The collection was long rumored to exist but it was just recently unearthed. All of the materials were found in a storage room at a bar — Sloppy Joe’s — in Key West, Florida, where Hemingway spent a lot of his time after he and his second wife parted ways. After he dropped off the boxes of personal effects in 1939, though, he never came back to pick it all up.
Now, the treasure trove is available for historians, scholars, and anyone interested in learning more about the novelist to view and study. While there are numerous photos, receipts, and other mementos included in the archive, a few pieces certainly stand out from the rest.
One short story includes his depiction of his contemporary, F. Scott Fitzgerald, as a young boxer.

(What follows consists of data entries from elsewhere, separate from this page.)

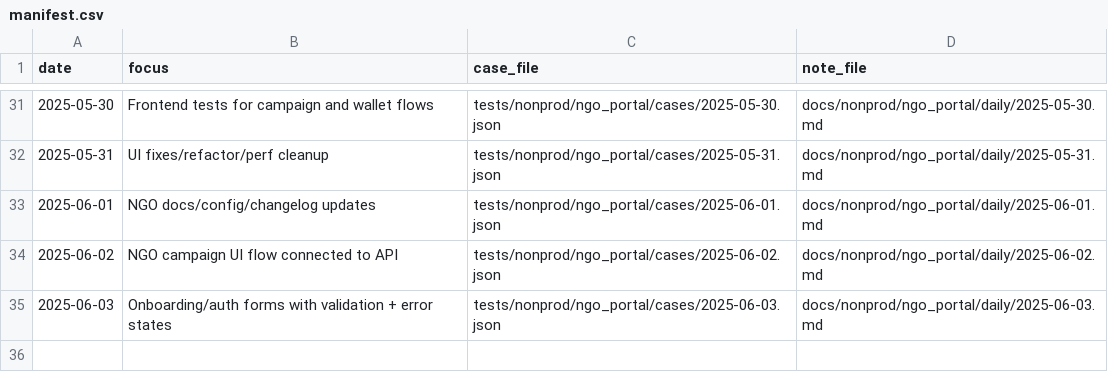
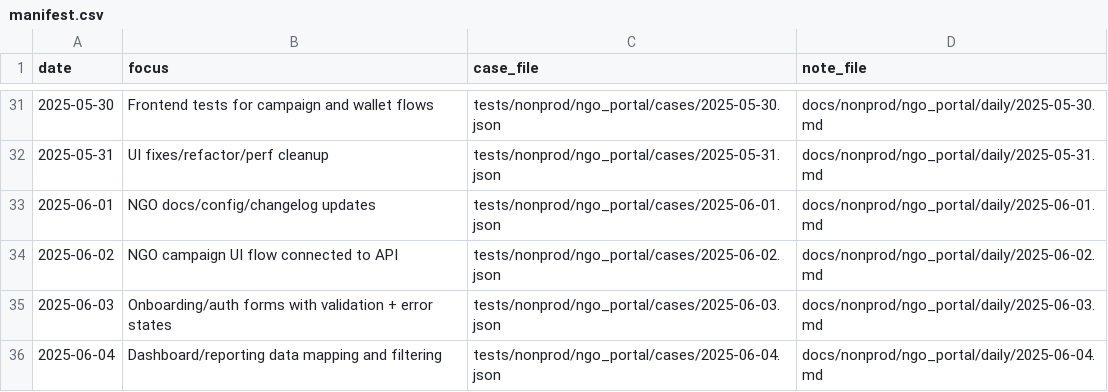
Before and after one commit to TalhaArjumand/aid-ngo, a CSV file: docs/nonprod/ngo_portal/manifest.csv, drawn as a sheet; only a part is shown, gaps mark what is left out.

Commit message:
test(ngo): add nonprod ngo-api case for 2025-06-04

```diff
--- a/docs/nonprod/ngo_portal/manifest.csv
+++ b/docs/nonprod/ngo_portal/manifest.csv
@@ -35 +35,2 @@ date,focus,case_file,note_file
 2025-06-03,"Onboarding/auth forms with validation + error states",tests/nonprod/ngo_portal/cases/2025-06-03.json,docs/nonprod/ngo_portal/daily/2025-06-03.md
+2025-06-04,"Dashboard/reporting data mapping and filtering",tests/nonprod/ngo_portal/cases/2025-06-04.json,docs/nonprod/ngo_portal/daily/2025-06-04.md
```
Also changed, not shown: 2 other files.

An outline for another novel, tentatively titled “A New Slain Night,” is also among the pieces in the collection. In the notes, Hemingway references intense plotlines including a bank robbery and prison escape as part of what he dubbed a “picaresque novel for America.”
In a tragic example of foreshadowing, the writer’s belongings also included an essay about death and suicide that he wrote in 1926. Thirty-five years later, the writer fatally shot himself.